The motorcycle community of RAAF Williamtown proudly participated in the inaugural Hunter-Port Stephens Black Dog 1-Dayer charity motorcycle ride on Sunday 17 March 2019.  The purpose of the event was to promote the national conversation about depression

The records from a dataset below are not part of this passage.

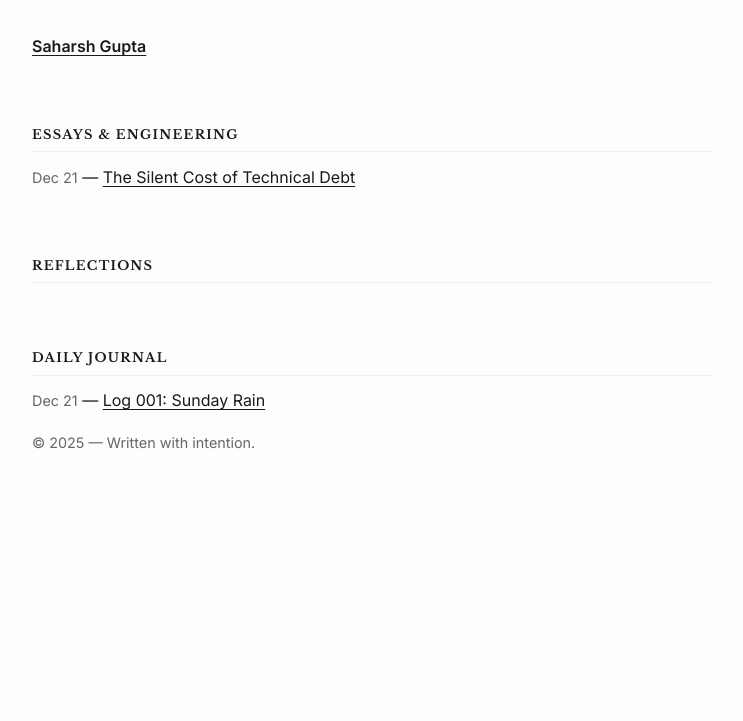
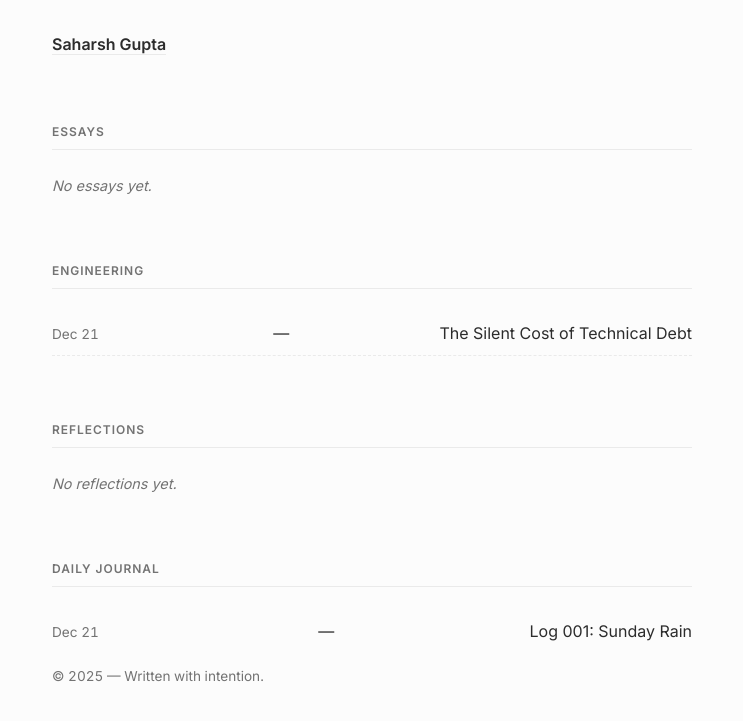
Before and after one commit to saharshg29/saharshg29.github.io, a Jekyll site: the page built from index.html, in a window 1280 px wide. Shown: the top 721 px of the page, without its empty margins (268-1011 px from the left). Built offline with Jekyll 4.4.1, drawn with Linux system fonts in a browser that asks for light colours.

Commit message:
feat: Implement Jekyll collections for content organization and redesign site styling with dark mode support.

```diff
--- a/_config.yml
+++ b/_config.yml
@@ -1,9 +1,22 @@
 title: Saharsh Gupta
 description: Engineering essays and personal reflections.
 author: Saharsh Gupta
-theme: minima # We will override this with our custom CSS
+theme: minima
 plugins:
-  - jekyll-seo-tag # Automatically handles Google/Twitter SEO
+  - jekyll-seo-tag
 
-# Permalinks for clean URLs (e.g., /essays/title instead of .html)
-permalink: /:categories/:title/
+permalink: /:collection/:title/
+
+collections:
+  essays:
+    output: true
+    permalink: /essays/:title/
+  engineering:
+    output: true
+    permalink: /engineering/:title/
+  reflections:
+    output: true
+    permalink: /reflections/:title/
+  journals:
+    output: true
+    permalink: /journal/:title/
--- a/assets/css/style.css
+++ b/assets/css/style.css
@@ -1,43 +1,146 @@
-/* Typography: Serif for reading, Sans for metadata */
-@import url('https://fonts.googleapis.com/css2?family=Libre+Baskerville:ital,wght@0,400;0,700;1,400&family=Inter:wght@400;600&display=swap');
+/* Typography */
+@import url('https://fonts.googleapis.com/css2?family=Libre+Baskerville:ital,wght@0,400;0,700;1,400&family=Inter:wght@400;500;600&display=swap');
 
 :root {
-    --bg: #fdfdfc;
-    --text: #1a1a1a;
-    --light-text: #666;
-    --accent: #222;
-    --width: 680px;
+    --bg: #fcfcfc;
+    --text: #2c2c2c;
+    --text-light: #737373;
+    --accent: #111;
+    --border: #eaeaea;
+    --width: 640px;
+    /* Tighter width for better reading experience */
+}
+
+@media (prefers-color-scheme: dark) {
+    :root {
+        --bg: #111;
+        --text: #e1e1e1;
+        --text-light: #888;
+        --accent: #fff;
+        --border: #333;
+    }
 }
 
 body {
     background: var(--bg);
     color: var(--text);
-    font-family: 'Inter', sans-serif;
-    line-height: 1.75;
+    font-family: 'Inter', -apple-system, BlinkMacSystemFont, "Segoe UI", Roboto, Helvetica, Arial, sans-serif;
+    line-height: 1.6;
     margin: 0;
-    padding: 2rem;
-    text-rendering: optimizeLegibility;
+    padding: 2rem 1rem;
+    -webkit-font-smoothing: antialiased;
+    font-size: 16px;
 }
 
-header, main, footer {
+header,
+main,
+footer {
     max-width: var(--width);
     margin: 0 auto;
 }
 
-h1, h2, h3, .serif {
+/* Headings */
+h1,
+h2,
+h3,
+.serif {
     font-family: 'Libre Baskerville', serif;
     font-weight: 700;
-    margin-top: 2.5rem;
+    color: var(--accent);
+    margin-top: 3rem;
+    margin-bottom: 1rem;
 }
 
-a { color: var(--text); text-decoration-thickness: 1px; text-underline-offset: 3px; }
-a:hover { color: var(--light-text); }
+h1 {
+    font-size: 2.2rem;
+    letter-spacing: -0.02em;
+}
 
-.post-meta { font-size: 0.9rem; color: var(--light-text); margin-bottom: 0.5rem; }
-.section-title { text-transform: uppercase; letter-spacing: 0.1em; font-size: 0.8rem; border-bottom: 1px solid #eee; padding-bottom: 5px; margin-top: 4rem; }
+h2 {
+    font-size: 1.5rem;
+}
 
-article { margin-bottom: 5rem; }
-article p { margin-bottom: 1.5rem; font-size: 1.15rem; }
+/* Links */
+a {
+    color: var(--text);
+    text-decoration: none;
+    border-bottom: 1px solid var(--border);
+    transition: all 0.2s ease;
+}
 
-/* Code blocks for your technical notes */
-pre { background: #f4f4f4; padding: 1rem; overflow-x: auto; border-radius: 4px; font-size: 0.9rem; }
+a:hover {
+    color: var(--accent);
+    border-bottom-color: var(--accent);
+}
+
+/* Layout Utilities */
+.post-item {
+    display: flex;
+    justify-content: space-between;
+    align-items: baseline;
+    padding: 0.5rem 0;
+    border-bottom: 1px dashed var(--border);
+}
+
+.post-item:last-child {
+    border-bottom: none;
+}
+
+.post-meta {
+    font-family: 'Inter', sans-serif;
+    font-size: 0.85rem;
+    color: var(--text-light);
+    font-feature-settings: "tnum";
+    flex-shrink: 0;
+    margin-right: 1.5rem;
+}
+
+.post-item a {
+    border-bottom: none;
+}
+
+.post-item a:hover {
+    text-decoration: underline;
+    text-decoration-thickness: 1px;
+    text-underline-offset: 2px;
+}
+
+.section-title {
+    text-transform: uppercase;
+    letter-spacing: 0.08em;
+    font-size: 0.75rem;
+    color: var(--text-light);
+    border-bottom: 1px solid var(--border);
+    padding-bottom: 0.5rem;
+    margin-top: 4rem;
+    margin-bottom: 1.5rem;
+    font-family: 'Inter', sans-serif;
+    font-weight: 600;
+}
+
+.empty-state {
+    color: var(--text-light);
+    font-style: italic;
+    font-size: 0.9rem;
+}
+
+article {
+    margin-bottom: 6rem;
+}
+
+article p {
+    margin-bottom: 1.5rem;
+    font-size: 1.05rem;
+}
+
+/* Code Blocks */
+pre {
+    background: var(--bg);
+    border: 1px solid var(--border);
+    padding: 1rem;
+    overflow-x: auto;
+    border-radius: 6px;
+    font-size: 0.85rem;
+    font-family: 'Menlo', 'Monaco', 'Courier New', monospace;
+    line-height: 1.5;
+}
--- a/index.html
+++ b/index.html
@@ -2,26 +2,50 @@
 layout: default
 ---
 
-<h2 class="section-title">Essays & Engineering</h2>
-{% for post in site.categories.Engineering %}
-    <div style="margin-bottom: 1rem;">
+<h2 class="section-title">Essays</h2>
+{% if site.essays.size > 0 %}
+{% for post in site.essays %}
+<div class="post-item">
     <span class="post-meta">{{ post.date | date: "%b %d" }}</span> —
     <a href="{{ post.url }}">{{ post.title }}</a>
 </div>
 {% endfor %}
+{% else %}
+<p class="empty-state">No essays yet.</p>
+{% endif %}
 
-<h2 class="section-title">Reflections</h2>
-{% for post in site.categories.Reflection %}
-    <div style="margin-bottom: 1rem;">
+<h2 class="section-title">Engineering</h2>
+{% if site.engineering.size > 0 %}
+{% for post in site.engineering %}
+<div class="post-item">
     <span class="post-meta">{{ post.date | date: "%b %d" }}</span> —
     <a href="{{ post.url }}">{{ post.title }}</a>
 </div>
 {% endfor %}
+{% else %}
+<p class="empty-state">No engineering notes yet.</p>
+{% endif %}
 
-<h2 class="section-title">Daily Journal</h2>
-{% for post in site.categories.Journal %}
-    <div style="margin-bottom: 1rem;">
+<h2 class="section-title">Reflections</h2>
+{% if site.reflections.size > 0 %}
+{% for post in site.reflections %}
+<div class="post-item">
     <span class="post-meta">{{ post.date | date: "%b %d" }}</span> —
     <a href="{{ post.url }}">{{ post.title }}</a>
 </div>
 {% endfor %}
+{% else %}
+<p class="empty-state">No reflections yet.</p>
+{% endif %}
+
+<h2 class="section-title">Daily Journal</h2>
+{% if site.journals.size > 0 %}
+{% for post in site.journals %}
+<div class="post-item">
+    <span class="post-meta">{{ post.date | date: "%b %d" }}</span> —
+    <a href="{{ post.url }}">{{ post.title }}</a>
+</div>
+{% endfor %}
+{% else %}
+<p class="empty-state">No journal entries yet.</p>
+{% endif %}
```
Also changed, not shown: _engineering/2025-12-21-complexity.md (renamed from _posts/2025-12-21-complexity.md), _journals/2025-12-21-log-001.md (renamed from _posts/2025-12-21-log-001.md), 2 other files. Lines whose indentation alone changed are shown as unchanged.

The motorcycle community of RAAF Williamtown proudly participated in the inaugural Hunter-Port Stephens Black Dog 1-Dayer charity motorcycle ride on Sunday 17 March 2019.
 
The purpose of the event was to promote the national conversation about depression and suicide prevention.
 
For participants from RAAF Williamtown, it was also about showing their support for current and former ADF members who have been affected by mental health issues either directly, or via a loved one.
 
Number 77 Squadron Armament Non-commissioned Officer, Corporal (CPL) Ade Rolfe was part of this year’s planning team and has been the local base ride co-ordinator for three of four previous Black Dog Rides he completed in Central Coast NSW.
 
CPL Rolfe described the first Black Dog Ride for the Hunter-Port Stephens region, supported by the local Military Brotherhood Motorcycle Club, as a huge success with over 300 participants.
 
“It was an outstanding event, not only in terms of numbers, but it was great to hear “Are you okay?” being asked among the crowd, which highlights that men and women are openly talking about how they really are,” CPL Rolfe said.
 
“The black dog ride means a lot to me personally, and having dealt with some traumas that life has thrown my way, it’s important to me to be supporting others close by that are struggling too.”
 
On a previous Black Dog Ride that CPL Rolfe participated in, his then Commanding Officer, Wing Commander (WGCDR) Terry Pridham expressed the importance of maintaining close links within the Defence community, particularly during and after transition from the ADF.
 
“As a Defence Force, we need to ensure that we maintain close ties with those in our Defence ‘family’ who depart the Service, but never depart the Defence family,” WGCDR Pridham said.
 
“Those still serving can provide support and assistance to those who have left, to ease their transition and to maintain their network of contacts, and those who have left can advise those still serving on how best to make the transition to civilian life and not make the same mistakes they have.”
 
In alignment with this sentiment, Black Dog Ride participants agreed the biggest take-away from the event was that, as friends, family members and colleagues of people who may be suffering from depression and mental illness, awareness comes when we learn to recognise the signs or just ask that question: ‘Are you okay?’ or say, ‘Let’s have a chat,’ when things don’t appear right.